▸ **What is required**: In the listing that follows, how many lines hold the string "stale"? Answer with the number only.

▸ **Data extracts**:
----
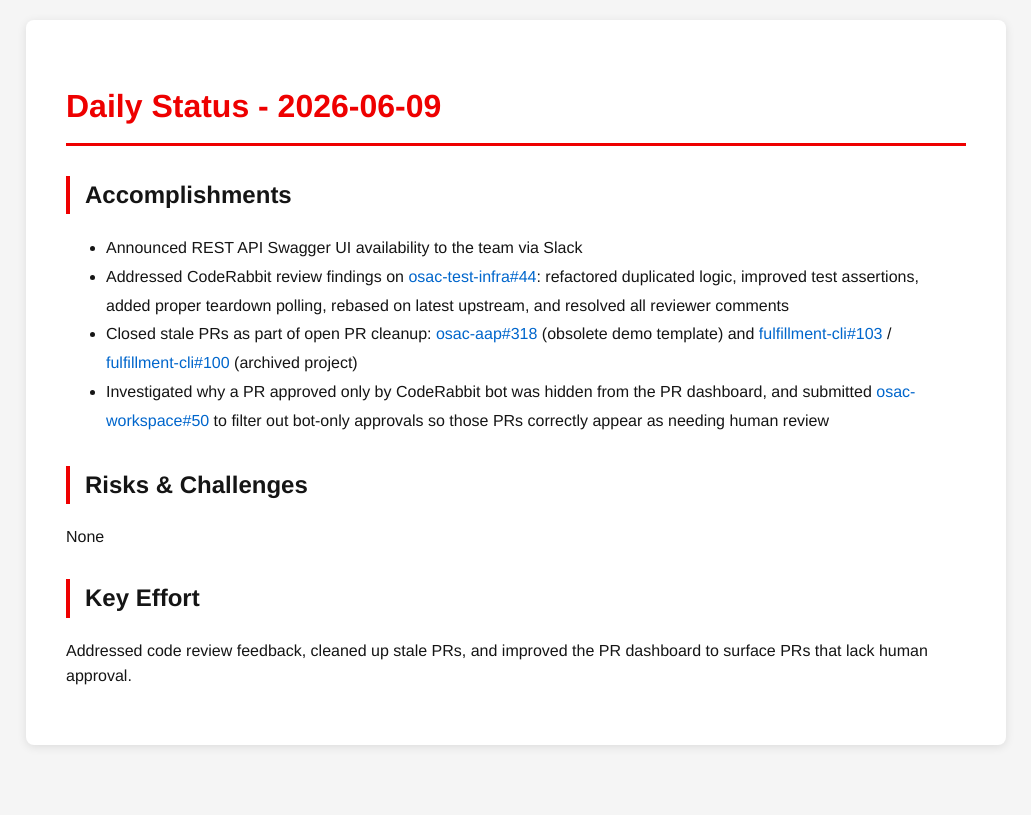
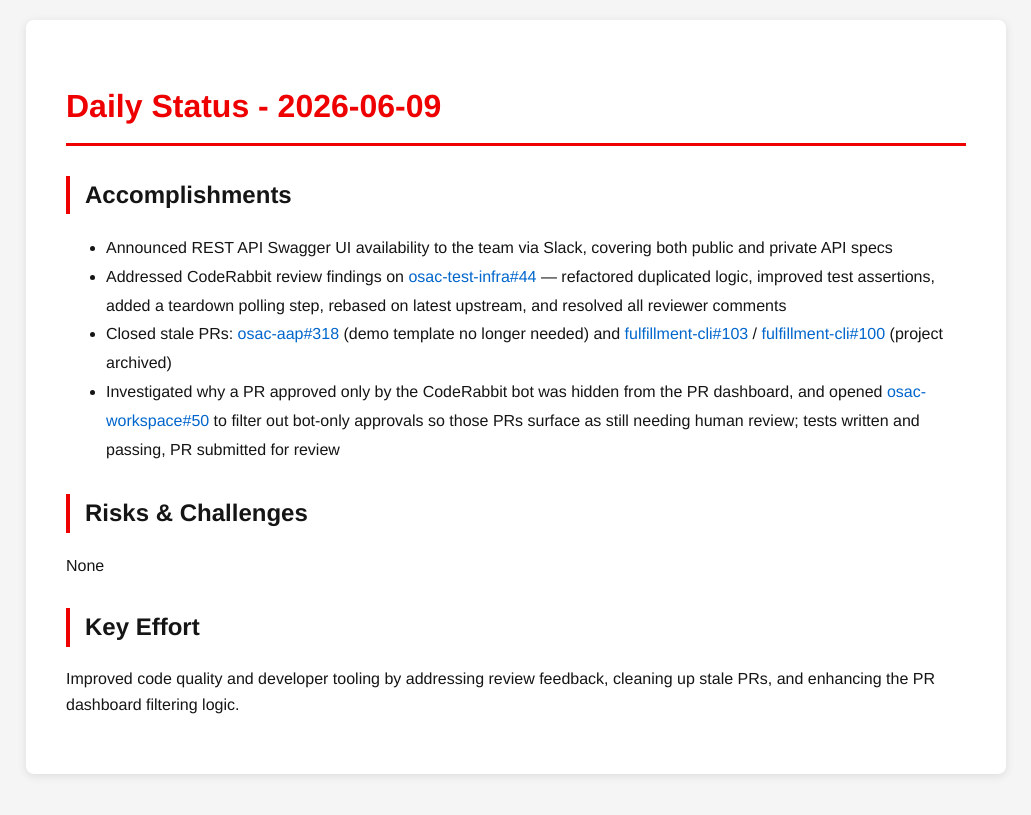
Before and after one commit to tzvatot/daily-status, a Jekyll site: the page built from 2026-06-09.md, in a window 1280 px wide. Shown: the top 815 px of the page, without its empty margins (124-1155 px from the left). Built offline with Jekyll 4.4.1, drawn with Linux system fonts in a browser that asks for light colours.

Commit message:
Daily status update - 2026-06-09

```diff
--- a/2026-06-09.md
+++ b/2026-06-09.md
@@ -7,13 +7,13 @@
 # Daily Status - 2026-06-09
 
 ## Accomplishments
-- Announced REST API Swagger UI availability to the team via Slack
-- Addressed CodeRabbit review findings on [osac-test-infra#44](https://github.com/osac-project/osac-test-infra/pull/44): refactored duplicated logic, improved test assertions, added proper teardown polling, rebased on latest upstream, and resolved all reviewer comments
-- Closed stale PRs as part of open PR cleanup: [osac-aap#318](https://github.com/osac-project/osac-aap/pull/318) (obsolete demo template) and [fulfillment-cli#103](https://github.com/osac-project/fulfillment-cli/pull/103) / [fulfillment-cli#100](https://github.com/osac-project/fulfillment-cli/pull/100) (archived project)
-- Investigated why a PR approved only by CodeRabbit bot was hidden from the PR dashboard, and submitted [osac-workspace#50](https://github.com/osac-project/osac-workspace/pull/50) to filter out bot-only approvals so those PRs correctly appear as needing human review
+- Announced REST API Swagger UI availability to the team via Slack, covering both public and private API specs
+- Addressed CodeRabbit review findings on [osac-test-infra#44](https://github.com/osac-project/osac-test-infra/pull/44) — refactored duplicated logic, improved test assertions, added a teardown polling step, rebased on latest upstream, and resolved all reviewer comments
+- Closed stale PRs: [osac-aap#318](https://github.com/osac-project/osac-aap/pull/318) (demo template no longer needed) and [fulfillment-cli#103](https://github.com/osac-project/fulfillment-cli/pull/103) / [fulfillment-cli#100](https://github.com/osac-project/fulfillment-cli/pull/100) (project archived)
+- Investigated why a PR approved only by the CodeRabbit bot was hidden from the PR dashboard, and opened [osac-workspace#50](https://github.com/osac-project/osac-workspace/pull/50) to filter out bot-only approvals so those PRs surface as still needing human review; tests written and passing, PR submitted for review
 
 ## Risks & Challenges
 None
 
 ## Key Effort
-Addressed code review feedback, cleaned up stale PRs, and improved the PR dashboard to surface PRs that lack human approval.
+Improved code quality and developer tooling by addressing review feedback, cleaning up stale PRs, and enhancing the PR dashboard filtering logic.
```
----
▸ **Finished task**: 4